--- Record excerpts Enclosed Below ---
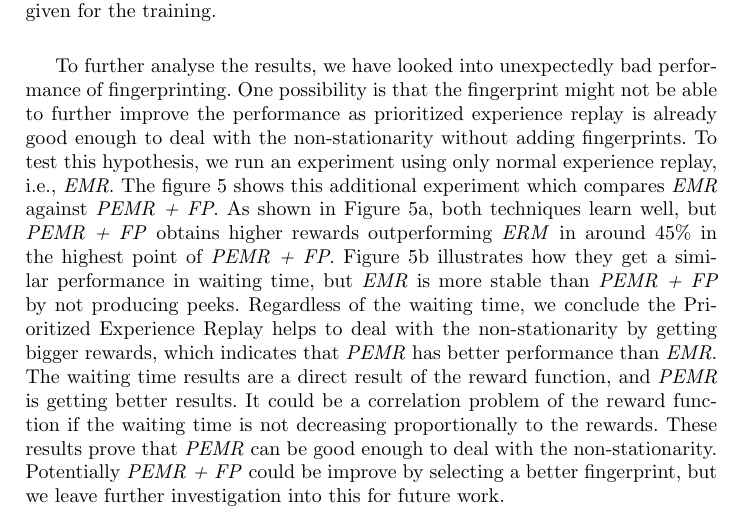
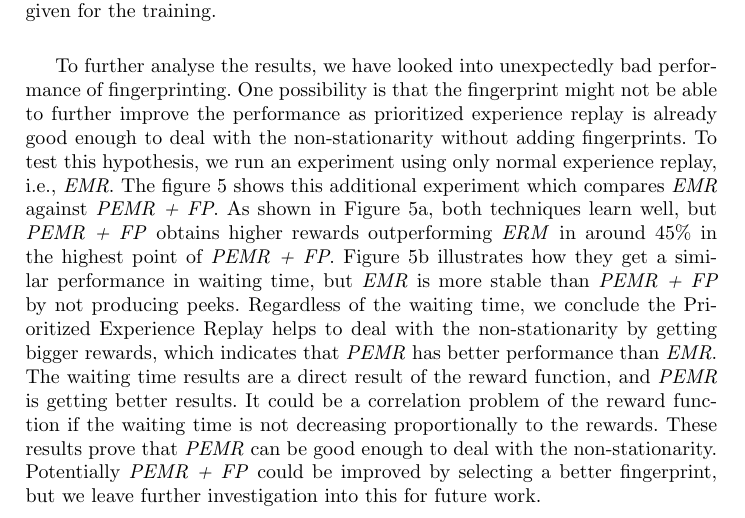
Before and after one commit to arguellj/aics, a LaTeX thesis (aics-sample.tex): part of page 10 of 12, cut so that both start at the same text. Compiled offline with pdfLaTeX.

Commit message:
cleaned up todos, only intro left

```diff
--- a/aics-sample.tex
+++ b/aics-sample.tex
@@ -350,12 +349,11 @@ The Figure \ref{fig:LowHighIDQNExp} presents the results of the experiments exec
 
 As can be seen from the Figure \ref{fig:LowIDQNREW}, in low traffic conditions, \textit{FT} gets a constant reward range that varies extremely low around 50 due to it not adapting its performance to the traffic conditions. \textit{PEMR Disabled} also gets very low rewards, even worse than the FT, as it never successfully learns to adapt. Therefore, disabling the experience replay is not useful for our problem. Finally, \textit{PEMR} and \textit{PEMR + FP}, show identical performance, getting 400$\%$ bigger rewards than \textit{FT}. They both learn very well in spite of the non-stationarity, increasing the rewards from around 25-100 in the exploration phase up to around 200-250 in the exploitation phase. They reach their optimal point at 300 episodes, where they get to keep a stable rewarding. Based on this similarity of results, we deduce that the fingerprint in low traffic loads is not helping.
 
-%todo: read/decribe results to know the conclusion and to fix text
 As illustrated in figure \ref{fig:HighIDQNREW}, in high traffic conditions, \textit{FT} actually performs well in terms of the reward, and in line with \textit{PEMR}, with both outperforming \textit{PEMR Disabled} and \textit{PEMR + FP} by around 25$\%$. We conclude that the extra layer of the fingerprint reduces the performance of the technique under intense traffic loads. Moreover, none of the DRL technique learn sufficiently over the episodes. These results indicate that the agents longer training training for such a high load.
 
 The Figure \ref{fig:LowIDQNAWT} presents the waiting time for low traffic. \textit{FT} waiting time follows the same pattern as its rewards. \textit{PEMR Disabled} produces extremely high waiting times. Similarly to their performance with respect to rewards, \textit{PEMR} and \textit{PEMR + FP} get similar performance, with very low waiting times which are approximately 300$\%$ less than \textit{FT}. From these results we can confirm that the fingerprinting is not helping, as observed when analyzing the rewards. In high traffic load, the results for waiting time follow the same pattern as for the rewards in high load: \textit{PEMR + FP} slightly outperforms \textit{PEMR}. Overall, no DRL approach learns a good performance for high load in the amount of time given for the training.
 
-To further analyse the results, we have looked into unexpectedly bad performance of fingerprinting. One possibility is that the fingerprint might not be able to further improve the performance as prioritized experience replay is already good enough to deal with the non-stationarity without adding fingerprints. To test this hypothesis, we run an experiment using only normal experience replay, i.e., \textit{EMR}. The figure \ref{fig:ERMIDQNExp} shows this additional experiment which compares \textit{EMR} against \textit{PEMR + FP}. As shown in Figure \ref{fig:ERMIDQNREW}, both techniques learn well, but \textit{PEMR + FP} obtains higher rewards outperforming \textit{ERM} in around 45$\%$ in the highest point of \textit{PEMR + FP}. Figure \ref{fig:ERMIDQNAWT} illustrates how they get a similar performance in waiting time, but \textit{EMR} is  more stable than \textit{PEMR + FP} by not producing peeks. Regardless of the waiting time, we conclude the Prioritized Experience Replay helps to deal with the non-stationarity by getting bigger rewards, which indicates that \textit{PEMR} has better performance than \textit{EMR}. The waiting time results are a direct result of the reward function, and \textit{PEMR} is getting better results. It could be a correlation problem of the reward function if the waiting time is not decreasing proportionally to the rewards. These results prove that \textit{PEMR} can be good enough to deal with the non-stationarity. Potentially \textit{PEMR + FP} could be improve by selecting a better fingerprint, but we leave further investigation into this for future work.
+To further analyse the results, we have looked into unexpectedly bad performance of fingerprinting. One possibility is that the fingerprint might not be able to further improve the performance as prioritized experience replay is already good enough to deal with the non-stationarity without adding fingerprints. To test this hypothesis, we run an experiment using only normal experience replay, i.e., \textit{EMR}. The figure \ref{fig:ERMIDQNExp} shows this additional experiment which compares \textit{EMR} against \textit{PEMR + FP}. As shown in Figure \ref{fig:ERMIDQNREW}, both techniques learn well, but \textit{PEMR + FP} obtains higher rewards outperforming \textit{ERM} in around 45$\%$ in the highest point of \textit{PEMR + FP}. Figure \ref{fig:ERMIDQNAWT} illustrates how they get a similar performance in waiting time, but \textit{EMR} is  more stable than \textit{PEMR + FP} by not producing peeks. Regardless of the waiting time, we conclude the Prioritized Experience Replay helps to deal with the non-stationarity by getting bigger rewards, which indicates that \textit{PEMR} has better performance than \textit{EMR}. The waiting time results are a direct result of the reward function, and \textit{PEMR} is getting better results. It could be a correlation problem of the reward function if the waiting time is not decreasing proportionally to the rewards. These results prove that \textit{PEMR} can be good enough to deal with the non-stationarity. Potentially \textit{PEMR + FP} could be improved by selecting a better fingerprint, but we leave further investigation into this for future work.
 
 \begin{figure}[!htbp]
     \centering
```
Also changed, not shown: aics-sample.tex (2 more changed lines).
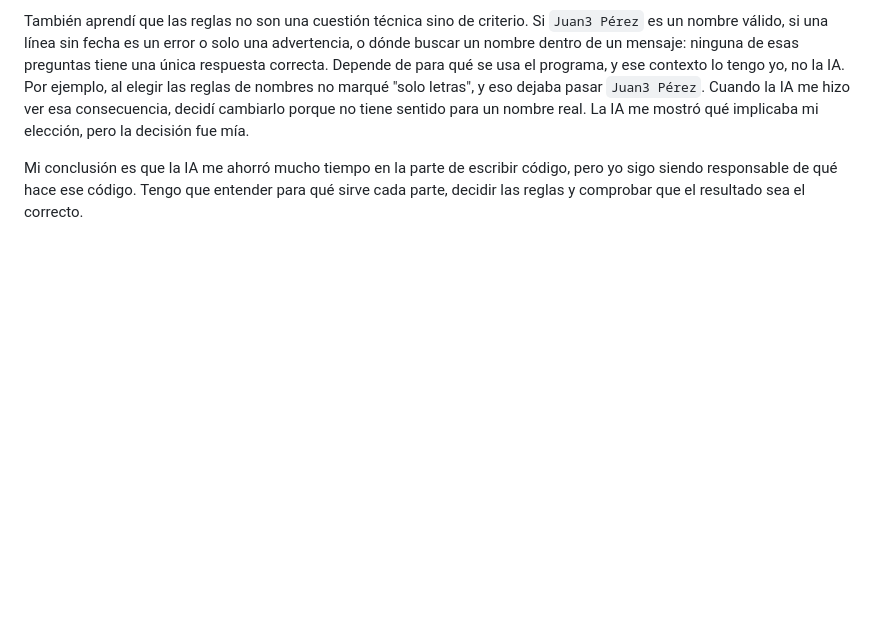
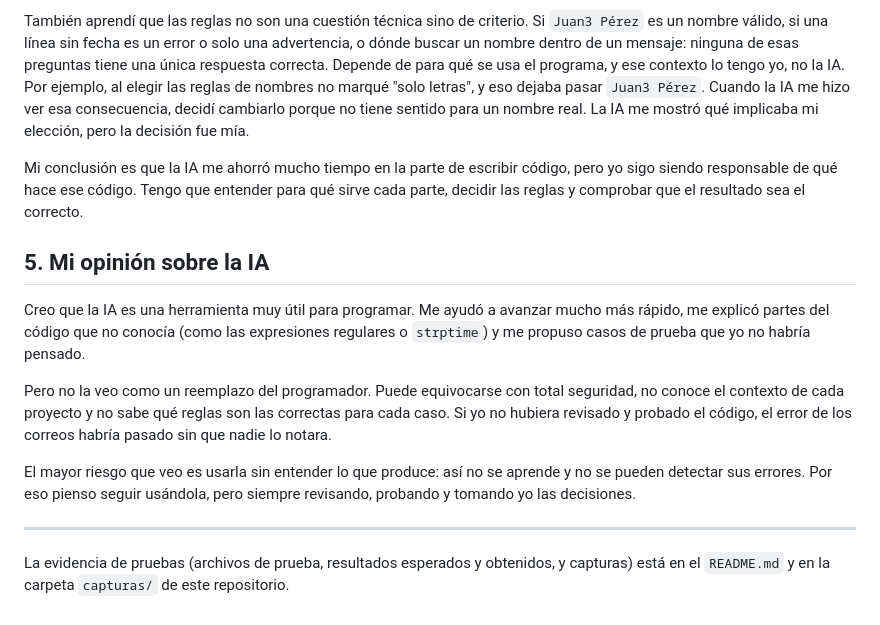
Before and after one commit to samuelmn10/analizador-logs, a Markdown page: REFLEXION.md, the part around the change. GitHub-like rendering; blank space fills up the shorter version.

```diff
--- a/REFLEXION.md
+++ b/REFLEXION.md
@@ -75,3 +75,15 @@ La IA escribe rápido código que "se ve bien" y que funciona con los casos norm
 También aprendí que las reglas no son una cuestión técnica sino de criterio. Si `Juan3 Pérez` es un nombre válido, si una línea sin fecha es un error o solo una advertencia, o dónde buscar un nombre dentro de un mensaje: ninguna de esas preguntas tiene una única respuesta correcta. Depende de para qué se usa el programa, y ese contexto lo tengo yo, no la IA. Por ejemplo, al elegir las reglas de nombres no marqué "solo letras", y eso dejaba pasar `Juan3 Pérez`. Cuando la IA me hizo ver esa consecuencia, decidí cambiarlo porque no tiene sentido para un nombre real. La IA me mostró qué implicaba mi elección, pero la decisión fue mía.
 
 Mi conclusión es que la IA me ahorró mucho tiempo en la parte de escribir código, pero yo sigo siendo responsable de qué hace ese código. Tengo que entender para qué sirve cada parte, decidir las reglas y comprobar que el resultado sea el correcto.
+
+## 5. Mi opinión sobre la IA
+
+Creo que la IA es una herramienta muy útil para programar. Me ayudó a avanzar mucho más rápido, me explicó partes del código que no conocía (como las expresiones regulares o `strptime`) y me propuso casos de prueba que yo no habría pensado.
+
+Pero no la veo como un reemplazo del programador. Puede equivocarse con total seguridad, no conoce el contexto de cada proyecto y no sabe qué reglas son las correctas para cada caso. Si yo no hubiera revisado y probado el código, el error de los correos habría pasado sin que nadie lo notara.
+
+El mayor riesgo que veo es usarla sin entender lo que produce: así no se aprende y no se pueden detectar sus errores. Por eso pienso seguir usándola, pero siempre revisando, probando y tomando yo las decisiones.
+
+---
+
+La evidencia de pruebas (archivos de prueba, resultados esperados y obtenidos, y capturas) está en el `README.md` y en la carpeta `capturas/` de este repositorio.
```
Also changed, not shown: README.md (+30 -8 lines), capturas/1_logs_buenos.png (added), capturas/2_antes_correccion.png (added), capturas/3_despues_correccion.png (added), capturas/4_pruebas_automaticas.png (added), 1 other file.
--- End of Enclosed Record excerpts ---
#### Assigned task
Which of the lines in the data contain the string "como"? Return each one.

#### Written answer
+Creo que la IA es una herramienta muy útil para programar. Me ayudó a avanzar mucho más rápido, me explicó partes del código que no conocía (como las expresiones regulares o `strptime`) y me propuso casos de prueba que yo no habría pensado.
+Pero no la veo como un reemplazo del programador. Puede equivocarse con total seguridad, no conoce el contexto de cada proyecto y no sabe qué reglas son las correctas para cada caso. Si yo no hubiera revisado y probado el código, el error de los correos habría pasado sin que nadie lo notara.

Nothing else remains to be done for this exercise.